On Her Majesty’s Secret Service
The quality product experience is made evident right from the off, with the amp shipped in a heavy duty flight case of the type you’d rely on to keep the crown jewels safe.
Lifting the lid and the sense you’re in exalted company continues, with the amp housed in an embroidered bag with accompanying white gloves to keep finger marks at bay.
In the metal, the amp feels granite solid and unexpectedly heavy at 14kg for its relatively compact dimensions at 110/305/345mm (HWD).
We requested a well run-in model for this review, to ensure what we hear mirrors what customers can expect to experience long term. Model number 007 arrived resplendent in stealthy black with matching nickel trims, a finish befitting its secret agent namesake. Also included was a matching remote control which operates via an accompanying wall wart PSU that plugs into the preamp’s rear panel.
As the old adage goes, you don’t know what you’ve got until it’s gone and in many ways, this is the Bespoke’s sonic signature. Swapping out my resident Musical Fidelity M6 PRE preamp to drive its partnering M6 PRX power amp and my reference Dynaudio Focus 260 speakers, the Bespoke conveys an immediate sense of less noise in the audio chain. It would be too easy to rely on the typical reviewer’s rhetoric of a veil being lifted from the music, as what the Bespoke does is much more subtle than this, which combines to tell you that you’re hearing the music in its purest form.
With an original pink rim pressing of John Martyn’s Solid Air gracing my VPI Scout 1.1’s platter, the protagonist’s finger play on The Man In The Station sounds better defined than I’ve ever heard it before, while also sounding more organic. These two traits combined are central to the Bespoke’s character, as there are many amps and preamps out there in this price bracket which can major on lifelike detail, but none I’ve heard can do it with such natural timbre, which makes each performance sound so convincingly honest.

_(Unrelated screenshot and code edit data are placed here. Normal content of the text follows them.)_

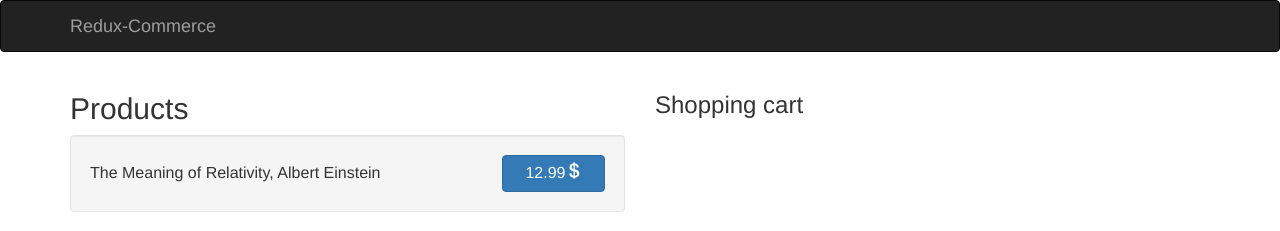
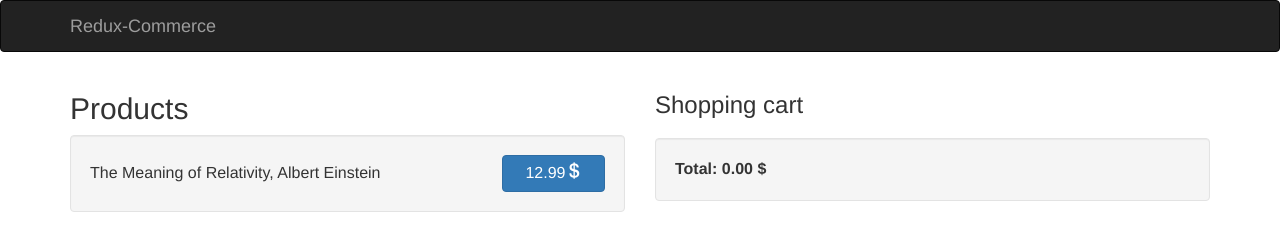
Before and after one commit to kevinthicke/E-Commerce-App, a React app: page / in a window 1280 px wide. Shown: the top 231 px of the page. Built offline with nearby package versions, Linux system fonts and the light colour scheme.

Commit message:
total price functionality

```diff
--- /dev/null
+++ b/src/components/ShoppingList/TotalPrice.jsx
@@ -0,0 +1,22 @@
+import React from 'react';
+import { Well } from 'react-bootstrap';
+
+const WellStyle = {
+    fontSize: '12pt',
+    fontWeight: 'bold'
+}
+
+const TotalPrice = ({ cart }) => {
+    const getTotalValue = () => {
+        const aPrices = cart.map(product => product.price);
+        return aPrices.reduce((total, currentValue) => total + currentValue, 0).toFixed(2);
+    }
+    const total = getTotalValue();
+    return (
+        <Well style={WellStyle}>
+            { `Total: ${total} $` }
+        </Well>
+    );
+};
+
+export default TotalPrice;
--- a/src/components/ShoppingList/index.jsx
+++ b/src/components/ShoppingList/index.jsx
@@ -2,6 +2,7 @@ import React, { Component } from 'react';
 import { ListGroup, ListGroupItem } from 'react-bootstrap';
 import { store } from '../../store';
 import ShoppingListItem from './ShoppingListItem';
+import TotalPrice from './TotalPrice';
 
 class ShoppingList extends Component {
     constructor() {
@@ -24,12 +25,15 @@ class ShoppingList extends Component {
     }
 
     render() {
+        const { cart } = this.state;
+
         return (
             <div>
                 <h3>Shopping cart</h3>
                 <ListGroup>
                     { this.getCartItems() }
                 </ListGroup>
+                <TotalPrice cart={cart}/>
             </div>
 
         );
```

This sense of realism is also in abundance with how the Bespoke presents the purity of the human voice. Lisa Hannigan’s lush tones on We The Drowned from her At Swim LP sound as full of body, texture and emotion as I’ve ever heard them. I can effortlessly detect layers of nuance in each note, while her higher registers sound so crystal clear they could shatter glass.
Clearly this amp can sing, but does it have the moves to match? Streaming a 16 bit/44 kHz ALAC rip of Devon Sproule’s The Unmarked Animals and hearing the deep and effortlessly articulated bass notes soon answers this question. I can appreciate each instruments’ contribution with ease, thanks to how well each one is defined and the absolute lack of any blurring between them.
Driving my Dynaudio’s with their 87dB sensitivity and 4ohm nominal impedance means winding the Bespoke’s wick up more than I’m used to compared to my MF preamp, and I’m well past the volume’s halfway mark before I’m heading into neighbour niggling levels, but this in no way impacts the dynamism and scale this amp brings to performances that demand it.
With a 180g slab of The Stone Roses‘ Second Coming on the VPI’s platter, the Bespoke sonically envelopes me as the opener Breaking Into Heaven‘s swamp sounds make way for the rhythm section to take the reins. And when they do, the Dynaudios sound unrestrained and effortlessly dynamic, more so than I’m used to with my MF pairing. In short, this preamp not only demonstrates what it’s capable of, but gets the absolute best out of the kit its partnered with too.
One of the best built and sounding preamps available, regardless of price. There are similar approaches on offer, including those from Music First Audio, but none offer the level of refinement and tailoring you see here, which is why this truly is bespoke audio.